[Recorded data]
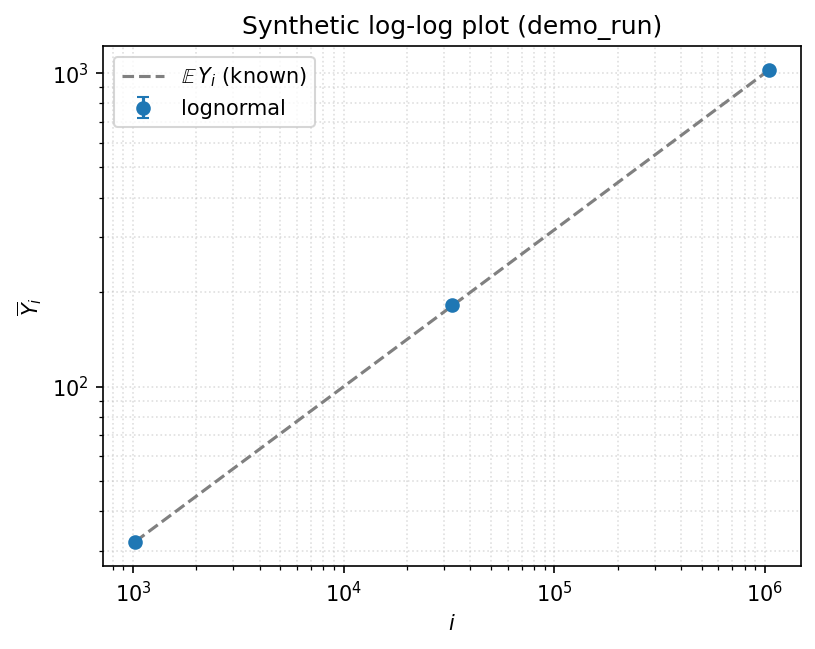
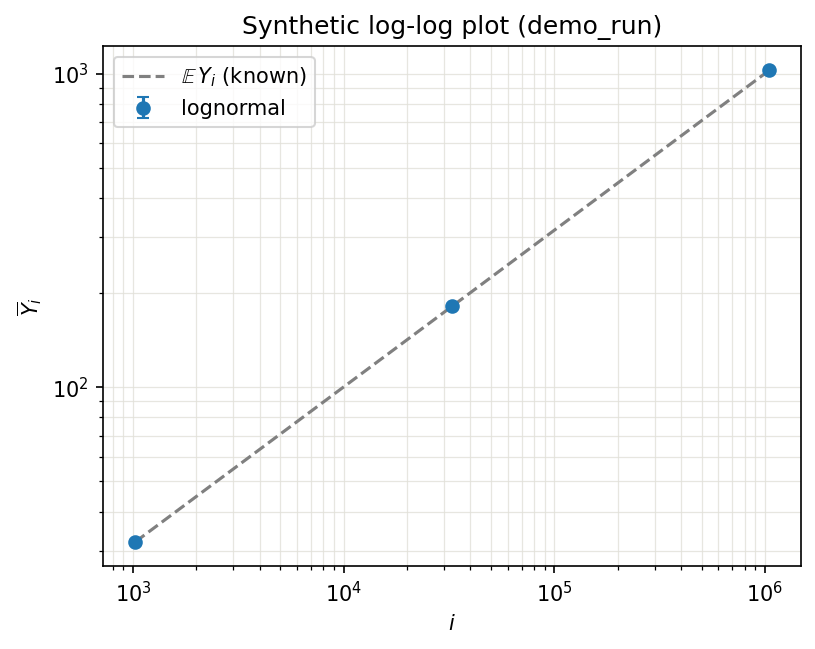
Add estimates_plot: visualize the 4 gamma-hat estimators
Loaded the dataviz skill before writing any chart code, per its own
trigger rule. Design: two_point and drop_leading each produce a sequence
of estimates, so they're plotted against the smallest scale used in each
window (log x-axis) -- shows directly whether the estimate converges as
small, more finite-size-biased scales get dropped. all_points and mle are
single estimates with no window to vary over, so they're horizontal
reference lines instead of being forced onto the same axis dishonestly.
true_gamma (when known) is a muted dashed reference.

Colors: dataviz skill's validated default palette, categorical slots 1-3
(blue/orange/aqua) in fixed order. mle's untrustworthy state uses the
reserved status-critical color (red, dashed, explicit "not trustworthy"
text in the legend -- never color alone) instead of spending a 4th
competing hue, per the palette's series-count ladder (an all-pairs-visible
chart caps at three hues; a 4th means fold to status/facet, not add a
hue). Also fixed the existing loglog_plot's dotted gridlines to the
skill's solid-hairline spec for consistency within the same module --
dashed/dotted gridlines are a listed anti-pattern.

tools/loglog_plot.py: new estimates_plot(results, *, ax=None), operating
on tools.loglog.compare_methods()'s output dict directly (so a results.json
could be reloaded and replotted without the original samples).
plot_loglog.py now also writes images/<stem>_estimates.png.
[…]

diff --git a/tools/loglog_plot.py b/tools/loglog_plot.py
@@ -11,6 +11,15 @@ plots E[Y_i] (or its empirical estimate Y_bar_i) against i on log-log axes,
 expecting an approximately straight line of slope gamma once finite-size
 effects are small. This draws exactly that: one point per scale, at
 (i, Y_bar_i), with +-1 standard error bars, on log-log axes.
+
+`estimates_plot` is a second, separate chart for `tools.loglog.compare_methods`'s
+output -- comparing the gamma-hat estimates themselves, not the raw data.
+
+Colors follow the dataviz skill's validated default palette (categorical slots
+1-3; see references/palette.md), status colors reserved for the mle estimator's
+trustworthy/not state rather than spent as a 4th competing hue (the palette's
+series-count ladder caps an all-pairs-visible chart -- points from two series
+plus two reference lines, all visible at once -- at three hues).
 """
 
 from __future__ import annotations
@@ -18,6 +27,17 @@ from __future__ import annotations
 from typing import Callable, Mapping, Sequence
 
 import numpy as np
+
+# Colors, dataviz skill's validated default palette (references/palette.md),
+# light mode. Categorical slots 1-3, fixed order, not cycled. Status color
+# reserved for mle's untrustworthy state, not spent as a 4th competing hue.
+_BLUE = "#2a78d6"
+_ORANGE = "#eb6834"
+_AQUA = "#1baf7a"
+_INK = "#0b0b0b"  # primary ink
+_MUTED = "#898781"  # muted ink, for the true_gamma target reference
+_GRIDLINE = "#e1e0d9"  # hairline gridline
+_CRITICAL = "#d03b3b"  # status palette, reserved for mle's untrustworthy state
 
 
 def loglog_points(samples: Mapping[int, Sequence[float]]):
@@ -75,6 +95,81 @@ def loglog_plot(
     ax.set_yscale("log")
     ax.set_xlabel("$i$")
     ax.set_ylabel(r"$\overline{Y}_i$")
-    ax.grid(True, which="both", ls=":", alpha=0.4)
+    ax.grid(True, which="both", ls="-", lw=0.6, color=_GRIDLINE, alpha=0.8)
     ax.legend()
+    return ax
+
+
+def estimates_plot(results: dict, *, ax=None):
+    """Plot the gamma-hat estimates from `tools.loglog.compare_methods`'s output.
+
+    `two_point` and `drop_leading` each produce a *sequence* of estimates, one
+    per window -- plotted against the smallest scale in each window (log x-axis),
+    so the chart shows directly whether the estimate is converging as small,
+    more finite-size-biased scales are dropped. `all_points` and `mle` are
+    single estimates with no window to vary over, so they're drawn as
+    horizontal reference lines across the full width instead of forced onto
+    the same x-axis dishonestly. `mle` is drawn in primary ink when its
+    `trustworthy` diagnostic is True, and in the status-critical color
+    (with an explicit warning in its legend label -- never color alone) when
+    it's False. `true_gamma`, if present in `results`, is a muted dashed
+    reference line.
+
+    Parameters
+    ----------
+    results : dict, as returned by `tools.loglog.compare_methods`.
+    ax : matplotlib Axes, optional. A new figure/axes is created if omitted.
+
+    Returns
+    -------
+    matplotlib Axes
+    """
+    import matplotlib.pyplot as plt  # deferred: keep this module importable without matplotlib
+
+    if ax is None:
+        _, ax = plt.subplots()
+
+    m = results["methods"]
+    scales = results["scales"]
+    x_min, x_max = min(scales), max(scales)
+
+    two_point = m["two_point"]["estimates"]
+    if two_point:
+        xs = [e["scales"][0] for e in two_point]
+        ys = [e["gamma_hat"] for e in two_point]
+        ax.plot(
+            xs, ys, marker="o", markersize=8, markeredgecolor="white", markeredgewidth=1.5,
+            linewidth=2, color=_BLUE, label="two_point ($m=2$)",
+        )
+
+    drop_leading = m["drop_leading"]["estimates"]
+    if drop_leading:
+        xs = [e["scales_used"][0] for e in drop_leading]
+        ys = [e["gamma_hat"] for e in drop_leading]
+        ax.plot(
+            xs, ys, marker="s", markersize=8, markeredgecolor="white", markeredgewidth=1.5,
+            linewidth=2, color=_ORANGE, label="drop_leading",
+        )
+
+    all_points_gamma = m["all_points"]["gamma_hat"]
+    ax.hlines(all_points_gamma, x_min, x_max, color=_AQUA, linewidth=2, label=f"all_points ({all_points_gamma:.4f})")
+
+    mle = m["mle"]
+    if mle["trustworthy"]:
+        ax.hlines(mle["gamma_hat"], x_min, x_max, color=_INK, linewidth=2, label=f"mle ({mle['gamma_hat']:.4f})")
+    else:
+        ax.hlines(
+            mle["gamma_hat"], x_min, x_max, color=_CRITICAL, linewidth=2, linestyle="--",
+            label=f"mle ({mle['gamma_hat']:.4f})  ⚠ not trustworthy",
+        )
+
+    true_gamma = results.get("true_gamma")
+    if true_gamma is not None:
+        ax.axhline(true_gamma, color=_MUTED, linewidth=1.5, linestyle="--", label=rf"true $\gamma$ ({true_gamma:.4f})")
+
+    ax.set_xscale("log")
+    ax.set_xlabel("smallest scale $i$ used in window")
+    ax.set_ylabel(r"$\hat\gamma$")
+    ax.grid(True, which="both", ls="-", lw=0.6, color=_GRIDLINE, alpha=0.8)
+    ax.legend(fontsize=8, loc="best")
     return ax

diff --git a/experiments/00_synthetic/plot_loglog.py b/experiments/00_synthetic/plot_loglog.py
@@ -16,9 +16,10 @@ overlay and true_gamma) is read from the same stem's .json if present, but
 isn't required -- missing metadata just means no overlay/true_gamma, not a
 failure to plot or estimate.
 
-Writes two outputs, both named after the data file's stem: the plot to
-`images/<stem>.png`, and the method-comparison to `data/<stem>_results.json`
-(see tools/loglog.py's compare_methods for the four methods compared).
+Writes three outputs, all named after the data file's stem: the raw-data plot
+to `images/<stem>.png`, a comparison of the four gamma-hat estimators (see
+tools/loglog.py's compare_methods) to `images/<stem>_estimates.png`, and the
+underlying numbers for the latter to `data/<stem>_results.json`.
 
 Run (after generating some data, e.g. `generator.py -meta example_config.json
 --tag demo_run`):
@@ -43,7 +44,7 @@ sys.path.insert(0, str(HERE.parent.parent))  # repo root, for tools/
 sys.path.insert(0, str(HERE))  # this dir, for generator
 
 from tools.loglog import compare_methods  # noqa: E402
-from tools.loglog_plot import loglog_plot, loglog_points  # noqa: E402
+from tools.loglog_plot import estimates_plot, loglog_plot, loglog_points  # noqa: E402
 
 from generator import load_metadata, load_samples, mean_Y, params_from_json  # noqa: E402
 
@@ -89,6 +90,13 @@ def main(argv: list[str] | None = None) -> None:
     results["source_npz"] = str(args.data)
     results_path = args.data.parent / f"{args.data.stem}_results.json"
     results_path.write_text(json.dumps(results, indent=2, sort_keys=True))
+
+    fig2, ax2 = plt.subplots(figsize=(6, 4.5))
+    estimates_plot(results, ax=ax2)
+    ax2.set_title(f"$\\hat\\gamma$ estimator comparison ({args.data.stem})")
+    out2 = out.parent / f"{args.data.stem}_estimates.png"
+    fig2.savefig(out2, dpi=150, bbox_inches="tight")
+    print(f"Saved {out2}")
 
     m = results["methods"]
     print(f"\ngamma estimates (true_gamma={true_gamma}):")

diff --git a/tools/README.md b/tools/README.md
@@ -4,10 +4,21 @@ Shared, experiment-agnostic utilities. May not import from `experiments/`. Every
 function here needs a passing unit test in `tools/tests/` (checked against a closed
 form, not just "runs") before any experiment is allowed to depend on it.
 
-`loglog_plot.py` — generic log-log plot of $\overline Y_i$ vs $i$ (any `{scale:
-samples}` dict, from any experiment) with $\pm 1$ SE error bars and an optional
-overlay of a known $\mathbb{E} Y_i$ curve. No unit test yet (it's a plot, not a
-numeric claim) — visually verified against `experiments/00_synthetic/`.
+`loglog_plot.py` — two charts. `loglog_plot`: generic log-log plot of
+$\overline Y_i$ vs $i$ (any `{scale: samples}` dict, from any experiment) with
+$\pm 1$ SE error bars and an optional overlay of a known $\mathbb{E} Y_i$
+curve. `estimates_plot`: compares the four $\hat\gamma$ estimators from
+`loglog.py`'s `compare_methods` — `two_point`/`drop_leading` (each a sequence
+of estimates) plotted against the smallest scale in their window, so the
+chart shows convergence as small, more finite-size-biased scales are dropped;
+`all_points`/`mle` (single estimates, no window) as horizontal reference
+lines; `true_gamma` (if known) as a muted dashed reference. Colors follow the
+dataviz skill's validated default palette — categorical slots 1-3, `mle`'s
+untrustworthy state uses the reserved status-critical color instead of a 4th
+competing hue (the palette's series-count ladder caps an all-pairs-visible
+chart at three). Neither chart has a unit test yet (they're plots, not
+numeric claims) — visually verified against `experiments/00_synthetic/`,
+including the untrustworthy-MLE styling path.
 
 `loglog.py` — four $\hat\gamma$ estimators. Three as the general OLS slope of
 $\log\overline Y_i$ vs $\log i$ (equivalent to the article's closed-form

diff --git a/TODO.md b/TODO.md
@@ -44,6 +44,12 @@ its numeric acceptance criterion (see PLAN.md) passes, not when it runs without 
       (5/200 not-trustworthy, always via optimizer non-convergence rather than a
       bad estimate); `compare_methods`/`loglog_points` updated to thread `n`
       through~~
+- [x] ~~`tools/loglog_plot.py`'s `estimates_plot`: visualizes `compare_methods`'
+      four estimators (dataviz-skill palette; two_point/drop_leading vs smallest
+      scale in window, all_points/mle as reference lines, mle styled by its
+      `trustworthy` status color rather than a 4th hue); `plot_loglog.py` writes
+      `images/<stem>_estimates.png`. Verified against both a 3-scale and a dense
+      10-scale synthetic run, and the untrustworthy-MLE styling path~~
 - [ ] Decide how checkpoint acceptance criteria actually get verified going forward
       (the first attempt, a standalone `run_checkpoint_0_1.py` script, was removed —
       unclear value, not the right shape; alternative not yet agreed)

diff --git a/experiments/00_synthetic/README.md b/experiments/00_synthetic/README.md
@@ -40,6 +40,7 @@ produce many different runs (different tags/seeds), so pointing it at a JSON wou
 ambiguous about which run's data you mean. Metadata (for the reference-curve overlay and
 `true_gamma`) is read from the same stem's `.json` if present, but isn't required — missing
 metadata just means no overlay, not a failure to plot. It also writes
+`images/<stem>_estimates.png` (via `tools/loglog_plot.py`'s `estimates_plot`) and
 `data/<stem>_results.json`, comparing four $\hat\gamma$ estimators from `tools/loglog.py`
 over the same data (all-points OLS, two-point/$m{=}2$, drop-leading-$m_0$ sweep, and a
 maximum-likelihood estimator — see `derivations/mle_gamma_estimator.tex` for its derivation)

● Action item
Say how many lines above contain "curve", and give no words besides the number.

● Task solution
3